Song requests are expected to be wide-ranging considering the varied styles of music they’ve dabbled in over the years. However, they assert that their influences have always been the same. “Even back when we had our death/ black metal sound, we were listening to alternative bands such as Fields Of The Nephilim and The Cure. It’s tough to say if our next album will sound like our previous ones. In any case, I don’t see the band regressing to its early days,” Renkse adds.
Although the band’s inspirations are drawn from all genres and cultures, Renkse admits to not having heard much Indian metal. However, he’s keen to collaborate with local musicians after the tour. “I’m sure there are cool metal bands in India, and we’d love to hear them. It isn’t on our immediate agenda, but we’re always up for collaborations,” he says.
Katatonia is a 1991 Swedish metal band formed in Stockholm by Jonas Renkse and Anders Nyström.
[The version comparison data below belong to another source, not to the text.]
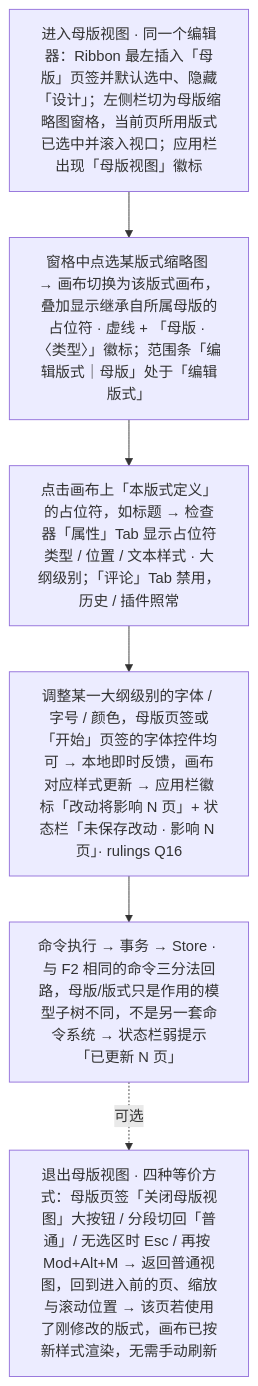
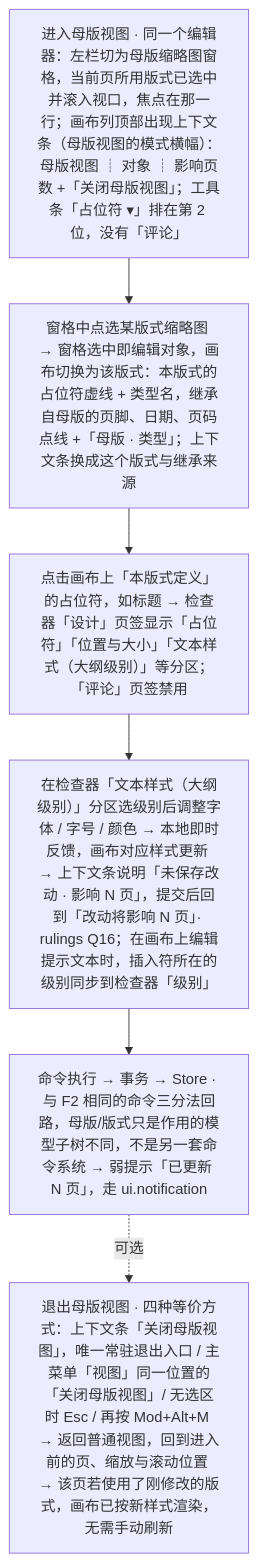
Diagram 11 of 13 in docs/20-design/02-user-flows.md (Xeonice/cordis-ppt-editor), drawn with Mermaid before and after one commit. The commit also changed other lines of this file and 44 other files, not shown here.

````diff
--- a/docs/20-design/02-user-flows.md
+++ b/docs/20-design/02-user-flows.md
@@ -414,11 +471,11 @@
 ```mermaid
 flowchart TB
-  f10In["进入母版视图 · 同一个编辑器：Ribbon 最左插入「母版」页签并默认选中、隐藏「设计」；左侧栏切为母版缩略图窗格，当前页所用版式已选中并滚入视口；应用栏出现「母版视图」徽标"]
-  f10Pick["窗格中点选某版式缩略图 → 画布切换为该版式画布，叠加显示继承自所属母版的占位符 · 虚线 + 「母版 · 〈类型〉」徽标；范围条「编辑版式｜母版」处于「编辑版式」"]
-  f10Ph["点击画布上「本版式定义」的占位符，如标题 → 检查器「属性」Tab 显示占位符类型 / 位置 / 文本样式 · 大纲级别；「评论」Tab 禁用，历史 / 插件照常"]
-  f10Edit["调整某一大纲级别的字体 / 字号 / 颜色，母版页签或「开始」页签的字体控件均可 → 本地即时反馈，画布对应样式更新 → 应用栏徽标「改动将影响 N 页」+ 状态栏「未保存改动 · 影响 N 页」· rulings Q16"]
-  f10Cmd["命令执行 → 事务 → Store · 与 F2 相同的命令三分法回路，母版/版式只是作用的模型子树不同，不是另一套命令系统 → 状态栏弱提示「已更新 N 页」"]
-  f10Out["退出母版视图 · 四种等价方式：母版页签「关闭母版视图」大按钮 / 分段切回「普通」/ 无选区时 Esc / 再按 Mod+Alt+M → 返回普通视图，回到进入前的页、缩放与滚动位置 → 该页若使用了刚修改的版式，画布已按新样式渲染，无需手动刷新"]
+  f10In["进入母版视图 · 同一个编辑器：左栏切为母版缩略图窗格，当前页所用版式已选中并滚入视口，焦点在那一行；画布列顶部出现上下文条（母版视图的模式横幅）：母版视图 ┊ 对象 ┊ 影响页数 +「关闭母版视图」；工具条「占位符 ▾」排在第 2 位，没有「评论」"]
+  f10Pick["窗格中点选某版式缩略图 → 窗格选中即编辑对象，画布切换为该版式：本版式的占位符虚线 + 类型名，继承自母版的页脚、日期、页码点线 +「母版 · 类型」；上下文条换成这个版式与继承来源"]
+  f10Ph["点击画布上「本版式定义」的占位符，如标题 → 检查器「设计」页签显示「占位符」「位置与大小」「文本样式（大纲级别）」等分区；「评论」页签禁用"]
+  f10Edit["在检查器「文本样式（大纲级别）」分区选级别后调整字体 / 字号 / 颜色 → 本地即时反馈，画布对应样式更新 → 上下文条说明「未保存改动 · 影响 N 页」，提交后回到「改动将影响 N 页」· rulings Q16；在画布上编辑提示文本时，插入符所在的级别同步到检查器「级别」"]
+  f10Cmd["命令执行 → 事务 → Store · 与 F2 相同的命令三分法回路，母版/版式只是作用的模型子树不同，不是另一套命令系统 → 弱提示「已更新 N 页」，走 ui.notification"]
+  f10Out["退出母版视图 · 四种等价方式：上下文条「关闭母版视图」，唯一常驻退出入口 / 主菜单「视图」同一位置的「关闭母版视图」/ 无选区时 Esc / 再按 Mod+Alt+M → 返回普通视图，回到进入前的页、缩放与滚动位置 → 该页若使用了刚修改的版式，画布已按新样式渲染，无需手动刷新"]
   f10In --> f10Pick --> f10Ph --> f10Edit --> f10Cmd
   f10Cmd -.->|"可选"| f10Out
 ```
````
The band has now put behind its doom metal phase and progressed to achieve a much cleaner sound.
Jonas Renkse in conversation:
Quite a lot of Scandinavian death metal is bluesy guitar riffs and melodic chords followed by harsh growls and the speed guitar. Where have you derived this mix?
Some of the melancholy in our general music comes from Swedish folk music, which is very melancholic. It's not something I listen to but I think it might be there in the back of our minds.
How was it to collaborate with Mikael Akerfeldt of Opeth? Being Swedish, didn’t you ever think of composing death metal in Swedish?
We are good friends so we just asked him to sing when I lost the capability to perform growls. Death metal in Swedish is not something I'd want to try out... it would sound weird.
Your shift from death vocals to clean vocals was perhaps the most defining moment of your career. What brought that along?
It was just that when our music expanded, we figured the clean vocals could really bring even more dimensions to the sound.
Which non-metal bands are you a fan of?
My favourite artist is Mark Kozelek from Red House Painters and Sun Kil Moon. Other than that, I listen to Nick Drake, Talk Talk, Jeff Buckley, Ben Christophers... the list goes on.
How was it playing at Hammerfest this year? How did your Europe tour go? Did you get to see Napalm Death play live? Hammerfest was nice, but I didn’t catch Napalm Death. The Euro tour was a great success for us. Many people came out to see us and we felt very welcome!
Do you think Katatonia would have had a different history had the reach of the Internet been just as wide when you started?
Hard to say. Back when we started you had to trade tapes (with other musicians) to become “known”. These days, you only need a bit of hype on a forum. But I'm happy that we have been part of both ways, old and new. It makes us even stronger!
Katatonia will perform ‘live’ at the IIT Mumbai campus on December 21. Log on to www.moodi.org/katatonia for passes. The first 500 requests will be be charged Rs 399 per pass.